- [Data for processing]:

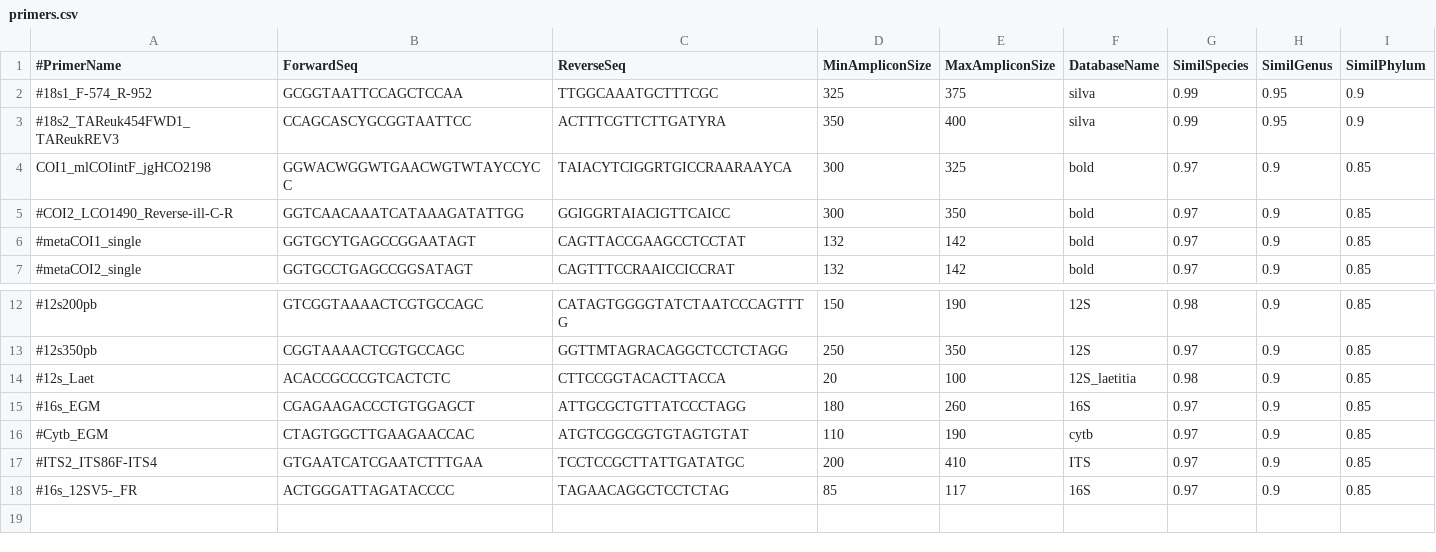
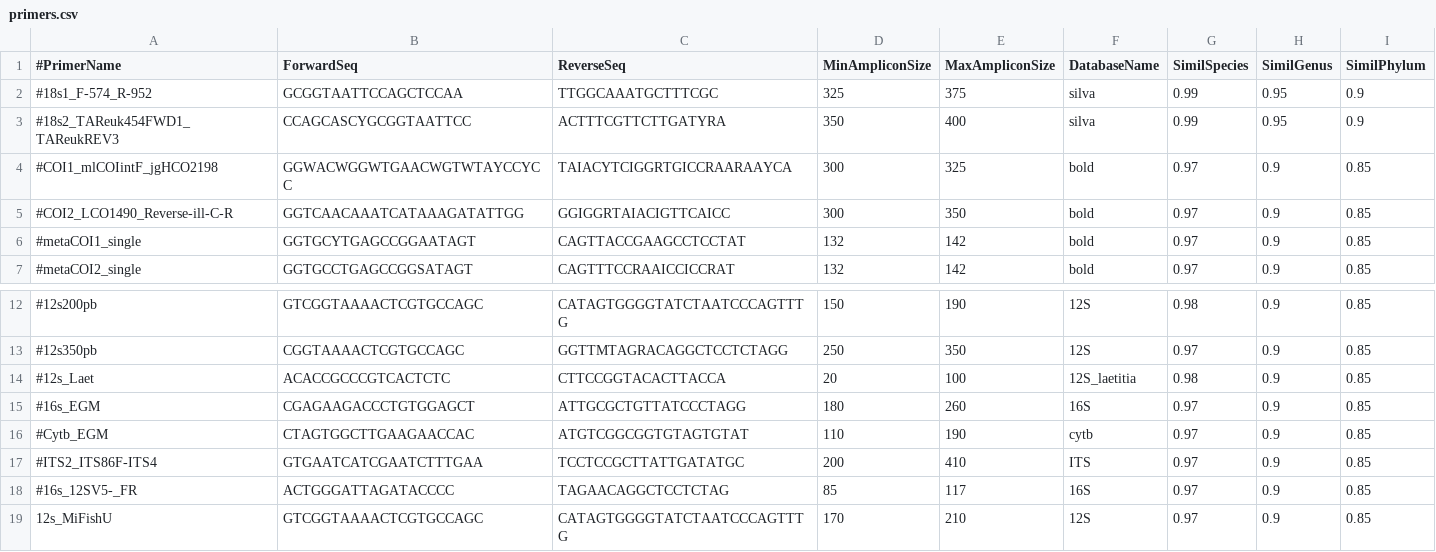
Before and after one commit to JoaquinMe/barque, a CSV file: 02_info/primers.csv, drawn as a sheet; only a part is shown, gaps mark what is left out.

Commit message:
Update primers.csv

```diff
--- a/02_info/primers.csv
+++ b/02_info/primers.csv
@@ -3,3 +3,3 @@
 #18s2_TAReuk454FWD1_TAReukREV3,CCAGCASCYGCGGTAATTCC,ACTTTCGTTCTTGATYRA,350,400,silva,0.99,0.95,0.9
-COI1_mlCOIintF_jgHCO2198,GGWACWGGWTGAACWGTWTAYCCYCC,TAIACYTCIGGRTGICCRAARAAYCA,300,325,bold,0.97,0.9,0.85
+#COI1_mlCOIintF_jgHCO2198,GGWACWGGWTGAACWGTWTAYCCYCC,TAIACYTCIGGRTGICCRAARAAYCA,300,325,bold,0.97,0.9,0.85
 #COI2_LCO1490_Reverse-ill-C-R,GGTCAACAAATCATAAAGATATTGG,GGIGGRTAIACIGTTCAICC,300,350,bold,0.97,0.9,0.85
@@ -18 +18,2 @@ COI1_mlCOIintF_jgHCO2198,GGWACWGGWTGAACWGTWTAYCCYCC,TAIACYTCIGGRTGICCRAARAAYCA,3
 #16s_12SV5-_FR,ACTGGGATTAGATACCCC,TAGAACAGGCTCCTCTAG,85,117,16S,0.97,0.9,0.85
+12s_MiFishU,GTCGGTAAAACTCGTGCCAGC,CATAGTGGGGTATCTAATCCCAGTTTG,170,210,12S,0.97,0.9,0.85
```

- [Task item]: Everything in the entries except the pictures should be returned exactly as given.

- [Exercise answer]:
Before and after one commit to JoaquinMe/barque, a CSV file: 02_info/primers.csv, drawn as a sheet; only a part is shown, gaps mark what is left out.

Commit message:
Update primers.csv

```diff
--- a/02_info/primers.csv
+++ b/02_info/primers.csv
@@ -3,3 +3,3 @@
 #18s2_TAReuk454FWD1_TAReukREV3,CCAGCASCYGCGGTAATTCC,ACTTTCGTTCTTGATYRA,350,400,silva,0.99,0.95,0.9
-COI1_mlCOIintF_jgHCO2198,GGWACWGGWTGAACWGTWTAYCCYCC,TAIACYTCIGGRTGICCRAARAAYCA,300,325,bold,0.97,0.9,0.85
+#COI1_mlCOIintF_jgHCO2198,GGWACWGGWTGAACWGTWTAYCCYCC,TAIACYTCIGGRTGICCRAARAAYCA,300,325,bold,0.97,0.9,0.85
 #COI2_LCO1490_Reverse-ill-C-R,GGTCAACAAATCATAAAGATATTGG,GGIGGRTAIACIGTTCAICC,300,350,bold,0.97,0.9,0.85
@@ -18 +18,2 @@ COI1_mlCOIintF_jgHCO2198,GGWACWGGWTGAACWGTWTAYCCYCC,TAIACYTCIGGRTGICCRAARAAYCA,3
 #16s_12SV5-_FR,ACTGGGATTAGATACCCC,TAGAACAGGCTCCTCTAG,85,117,16S,0.97,0.9,0.85
+12s_MiFishU,GTCGGTAAAACTCGTGCCAGC,CATAGTGGGGTATCTAATCCCAGTTTG,170,210,12S,0.97,0.9,0.85
```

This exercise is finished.